Chip Beck says at the same event, “Donald Ross must have been the toughest, hard-nosed architect in the world, because this course has stood the test of time….It's like Fenway Park or Wrigley Field. It’s a standard to judge by.”
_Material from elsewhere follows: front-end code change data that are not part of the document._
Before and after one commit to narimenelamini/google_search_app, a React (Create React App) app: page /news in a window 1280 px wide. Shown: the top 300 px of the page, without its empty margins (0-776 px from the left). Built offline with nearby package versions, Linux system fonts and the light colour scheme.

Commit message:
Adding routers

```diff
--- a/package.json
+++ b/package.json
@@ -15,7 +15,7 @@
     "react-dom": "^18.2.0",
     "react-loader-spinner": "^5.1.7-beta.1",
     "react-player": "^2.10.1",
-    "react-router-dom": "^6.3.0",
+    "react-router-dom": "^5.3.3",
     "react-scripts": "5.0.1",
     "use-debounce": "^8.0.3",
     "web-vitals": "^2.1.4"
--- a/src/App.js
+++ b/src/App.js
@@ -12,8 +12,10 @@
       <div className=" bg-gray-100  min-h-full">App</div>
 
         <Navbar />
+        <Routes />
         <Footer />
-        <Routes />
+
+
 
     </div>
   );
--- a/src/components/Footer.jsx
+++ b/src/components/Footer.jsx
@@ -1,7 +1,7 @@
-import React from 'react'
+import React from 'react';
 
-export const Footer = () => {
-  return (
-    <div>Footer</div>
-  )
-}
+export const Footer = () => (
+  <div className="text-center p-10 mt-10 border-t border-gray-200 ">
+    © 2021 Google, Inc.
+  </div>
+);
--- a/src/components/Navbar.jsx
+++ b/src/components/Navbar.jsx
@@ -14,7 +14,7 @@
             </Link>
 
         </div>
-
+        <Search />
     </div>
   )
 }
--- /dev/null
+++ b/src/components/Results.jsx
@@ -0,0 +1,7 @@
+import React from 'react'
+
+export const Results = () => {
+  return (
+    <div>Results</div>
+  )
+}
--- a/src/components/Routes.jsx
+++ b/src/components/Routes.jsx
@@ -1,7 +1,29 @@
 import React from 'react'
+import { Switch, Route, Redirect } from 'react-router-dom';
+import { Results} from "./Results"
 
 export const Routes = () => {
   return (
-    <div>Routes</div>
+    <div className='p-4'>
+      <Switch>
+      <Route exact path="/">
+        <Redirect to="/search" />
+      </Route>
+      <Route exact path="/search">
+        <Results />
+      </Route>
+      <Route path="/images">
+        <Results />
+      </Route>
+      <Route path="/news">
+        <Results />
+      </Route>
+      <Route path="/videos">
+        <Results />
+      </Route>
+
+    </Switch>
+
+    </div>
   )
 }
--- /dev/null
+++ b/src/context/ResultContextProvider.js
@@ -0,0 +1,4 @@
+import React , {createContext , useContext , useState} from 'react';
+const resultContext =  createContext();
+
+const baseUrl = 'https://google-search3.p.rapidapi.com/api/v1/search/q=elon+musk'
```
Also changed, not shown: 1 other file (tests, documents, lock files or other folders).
1997 Pinehurst No. 2 reopens after a nine-month renovation, with Rees Jones as consultant. Greens are rebuilt to USGA green construction specifications and seeded with Penn G-2 bent grass, a denser bentgrass able to withstand the Sandhills summers. New tees are built for the 5th, 6th, 10th, 12th, and 18th holes; holes 2, 4, 11 and 14 are lengthened. 1999 The U.S. Open is conducted on No. 2 for the first time with the course playing 7,175 yards. Payne Stewart defeats Phil Mickelson with a historic 15-foot putt on the 18th green. He’s the only player to finish under par. 2004 Minor renovations to No. 2 center on the upcoming U.S. Open. Five holes are lengthened to bring the course to 7,265 yar 2005 The U.S. Open returns to Pinehurst No. 2 for the second time in six years, the fastest return for an Open since World War II. New Zealand’s Michael Campbell finishes two shots better than Tiger Woods to capture his first major title. Campbell is the only player that doesn’t finish over par. 2007 Pinehurst No. 2 celebrates 100th anniversary 2008 Danny Lee, at 18 years and one month, becomes the U.S. Amateur’s youngest champion, supplanting Tiger Woods, by holding off Drew Kittleson 5 and 4 in the final on No. 2. 2010 Pinehurst hires design firm of Coore & Crenshaw to restore No. 2’s natural and strategic character. 2011 Pinehurst No. 2 reopens on March 4 following the yearlong, $2.5 million restoration project. Among the changes: all rough was eliminated; about 35 acres of irrigated turf were stripped, leaving natural sand and hardpan areas; fairway widths were increased by about 50% on average; about 650 sprinkler heads were turned off, leaving about 450 operational; greens were sodded with A1/A4 bent; natural bunker edges replaced rigid bunker definition; and minor modifications were made to the 15th and 17th greens to return lost pin placements. Thirteen new tees are added to championship course, increasing the total yardage to 7,565 yards. 2014 Pinehurst No. 2 becomes the first course to hold the U.S. Open and U.S. Women’s Open Championships in consecutive weeks. The championship fortnight runs June 9-22. Following the tournaments, the course’s greens were converted from bentgrass to Bermuda grass.